In this material, which lines include the string "VoiceOver"? Show them.

> Listed entries
------------------------------------------------------------------------
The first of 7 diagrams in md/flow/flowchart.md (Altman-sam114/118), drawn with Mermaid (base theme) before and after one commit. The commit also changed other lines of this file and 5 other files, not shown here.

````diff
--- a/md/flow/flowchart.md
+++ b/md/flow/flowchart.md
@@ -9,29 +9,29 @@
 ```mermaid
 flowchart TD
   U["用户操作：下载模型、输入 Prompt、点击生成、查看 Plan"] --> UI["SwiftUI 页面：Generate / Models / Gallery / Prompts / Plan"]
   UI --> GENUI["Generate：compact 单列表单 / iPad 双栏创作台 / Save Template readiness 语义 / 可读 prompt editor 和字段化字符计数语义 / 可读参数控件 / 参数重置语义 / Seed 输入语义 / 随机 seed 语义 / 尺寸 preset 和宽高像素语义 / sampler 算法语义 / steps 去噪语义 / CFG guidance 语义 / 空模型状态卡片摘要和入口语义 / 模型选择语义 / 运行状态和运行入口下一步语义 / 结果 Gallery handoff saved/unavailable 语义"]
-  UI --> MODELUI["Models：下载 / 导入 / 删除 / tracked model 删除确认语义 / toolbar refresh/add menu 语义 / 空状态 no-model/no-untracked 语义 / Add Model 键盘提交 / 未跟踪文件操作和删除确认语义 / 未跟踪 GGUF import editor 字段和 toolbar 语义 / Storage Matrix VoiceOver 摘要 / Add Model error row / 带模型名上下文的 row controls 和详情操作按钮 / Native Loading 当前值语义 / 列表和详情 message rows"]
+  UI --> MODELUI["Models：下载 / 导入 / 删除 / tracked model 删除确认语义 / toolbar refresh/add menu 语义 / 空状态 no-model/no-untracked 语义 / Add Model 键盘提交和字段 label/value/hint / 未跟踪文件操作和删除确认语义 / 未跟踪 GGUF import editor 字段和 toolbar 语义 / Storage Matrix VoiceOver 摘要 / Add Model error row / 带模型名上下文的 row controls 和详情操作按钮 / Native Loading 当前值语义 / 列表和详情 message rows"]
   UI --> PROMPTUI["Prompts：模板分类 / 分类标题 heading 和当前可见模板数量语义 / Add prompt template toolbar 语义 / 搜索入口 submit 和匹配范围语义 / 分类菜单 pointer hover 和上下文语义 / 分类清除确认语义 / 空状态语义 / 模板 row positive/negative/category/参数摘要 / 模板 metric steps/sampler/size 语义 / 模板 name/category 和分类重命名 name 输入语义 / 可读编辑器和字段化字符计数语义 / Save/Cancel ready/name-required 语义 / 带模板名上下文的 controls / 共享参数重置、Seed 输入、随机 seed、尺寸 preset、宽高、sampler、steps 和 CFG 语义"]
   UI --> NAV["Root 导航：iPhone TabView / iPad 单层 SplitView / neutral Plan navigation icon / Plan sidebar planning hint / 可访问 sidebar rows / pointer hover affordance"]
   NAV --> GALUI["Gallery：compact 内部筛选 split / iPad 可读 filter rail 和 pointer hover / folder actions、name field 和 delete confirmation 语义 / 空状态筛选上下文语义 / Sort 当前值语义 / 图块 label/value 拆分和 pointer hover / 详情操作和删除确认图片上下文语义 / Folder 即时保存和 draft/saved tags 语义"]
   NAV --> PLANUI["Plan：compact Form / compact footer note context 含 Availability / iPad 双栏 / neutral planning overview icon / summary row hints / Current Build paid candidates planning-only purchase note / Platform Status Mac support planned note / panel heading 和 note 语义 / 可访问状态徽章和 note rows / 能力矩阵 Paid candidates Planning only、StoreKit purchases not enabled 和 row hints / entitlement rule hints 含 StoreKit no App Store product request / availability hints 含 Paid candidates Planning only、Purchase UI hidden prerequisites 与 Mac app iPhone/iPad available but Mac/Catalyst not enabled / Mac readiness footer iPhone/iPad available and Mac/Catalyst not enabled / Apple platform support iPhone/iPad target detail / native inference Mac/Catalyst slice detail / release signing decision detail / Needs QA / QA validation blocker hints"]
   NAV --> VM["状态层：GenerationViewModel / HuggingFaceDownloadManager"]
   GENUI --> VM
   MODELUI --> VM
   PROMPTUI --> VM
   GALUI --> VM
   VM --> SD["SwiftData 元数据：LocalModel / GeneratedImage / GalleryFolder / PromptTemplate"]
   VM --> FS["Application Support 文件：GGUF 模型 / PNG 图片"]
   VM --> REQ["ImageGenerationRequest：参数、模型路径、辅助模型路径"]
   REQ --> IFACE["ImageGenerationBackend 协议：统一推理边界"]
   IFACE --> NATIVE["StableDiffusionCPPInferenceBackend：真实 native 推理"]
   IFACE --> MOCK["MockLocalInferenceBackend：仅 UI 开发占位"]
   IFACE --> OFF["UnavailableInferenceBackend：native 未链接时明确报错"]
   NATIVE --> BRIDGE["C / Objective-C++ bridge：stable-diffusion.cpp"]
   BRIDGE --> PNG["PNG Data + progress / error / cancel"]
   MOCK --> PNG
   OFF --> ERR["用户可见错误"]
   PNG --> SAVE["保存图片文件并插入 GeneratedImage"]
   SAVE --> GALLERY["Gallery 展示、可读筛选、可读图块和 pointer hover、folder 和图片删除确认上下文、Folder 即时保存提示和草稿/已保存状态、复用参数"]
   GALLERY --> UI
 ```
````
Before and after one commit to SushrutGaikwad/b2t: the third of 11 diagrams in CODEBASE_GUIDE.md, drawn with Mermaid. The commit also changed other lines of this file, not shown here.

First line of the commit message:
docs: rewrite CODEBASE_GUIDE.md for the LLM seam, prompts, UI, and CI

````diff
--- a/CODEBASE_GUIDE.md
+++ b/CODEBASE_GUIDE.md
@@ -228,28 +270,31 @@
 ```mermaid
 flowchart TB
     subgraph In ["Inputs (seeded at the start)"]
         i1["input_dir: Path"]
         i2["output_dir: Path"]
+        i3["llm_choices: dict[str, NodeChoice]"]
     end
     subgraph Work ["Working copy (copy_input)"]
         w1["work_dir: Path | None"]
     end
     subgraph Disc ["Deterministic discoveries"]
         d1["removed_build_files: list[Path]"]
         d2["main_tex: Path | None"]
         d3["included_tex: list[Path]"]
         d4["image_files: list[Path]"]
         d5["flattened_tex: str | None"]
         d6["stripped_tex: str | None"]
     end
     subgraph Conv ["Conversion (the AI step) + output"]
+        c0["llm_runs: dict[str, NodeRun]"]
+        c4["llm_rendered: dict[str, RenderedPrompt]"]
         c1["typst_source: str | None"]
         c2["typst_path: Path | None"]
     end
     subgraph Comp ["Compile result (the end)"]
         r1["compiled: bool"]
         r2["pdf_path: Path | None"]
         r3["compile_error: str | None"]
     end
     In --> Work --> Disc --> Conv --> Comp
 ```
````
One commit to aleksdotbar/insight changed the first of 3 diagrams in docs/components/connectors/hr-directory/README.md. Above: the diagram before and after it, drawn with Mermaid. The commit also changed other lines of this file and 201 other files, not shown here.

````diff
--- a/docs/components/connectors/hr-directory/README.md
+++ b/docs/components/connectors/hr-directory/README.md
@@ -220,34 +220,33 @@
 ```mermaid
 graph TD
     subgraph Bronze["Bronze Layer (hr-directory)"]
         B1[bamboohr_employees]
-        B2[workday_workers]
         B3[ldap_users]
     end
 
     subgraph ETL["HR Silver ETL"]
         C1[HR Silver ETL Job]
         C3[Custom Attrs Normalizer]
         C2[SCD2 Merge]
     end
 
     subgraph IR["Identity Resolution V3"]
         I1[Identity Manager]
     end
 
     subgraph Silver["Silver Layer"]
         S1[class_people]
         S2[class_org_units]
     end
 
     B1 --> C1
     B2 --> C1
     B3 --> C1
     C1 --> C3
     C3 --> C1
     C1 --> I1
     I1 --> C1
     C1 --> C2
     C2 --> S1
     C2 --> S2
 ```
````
------------------------------------------------------------------------
> Result of this task
-  UI --> MODELUI["Models：下载 / 导入 / 删除 / tracked model 删除确认语义 / toolbar refresh/add menu 语义 / 空状态 no-model/no-untracked 语义 / Add Model 键盘提交 / 未跟踪文件操作和删除确认语义 / 未跟踪 GGUF import editor 字段和 toolbar 语义 / Storage Matrix VoiceOver 摘要 / Add Model error row / 带模型名上下文的 row controls 和详情操作按钮 / Native Loading 当前值语义 / 列表和详情 message rows"]
+  UI --> MODELUI["Models：下载 / 导入 / 删除 / tracked model 删除确认语义 / toolbar refresh/add menu 语义 / 空状态 no-model/no-untracked 语义 / Add Model 键盘提交和字段 label/value/hint / 未跟踪文件操作和删除确认语义 / 未跟踪 GGUF import editor 字段和 toolbar 语义 / Storage Matrix VoiceOver 摘要 / Add Model error row / 带模型名上下文的 row controls 和详情操作按钮 / Native Loading 当前值语义 / 列表和详情 message rows"]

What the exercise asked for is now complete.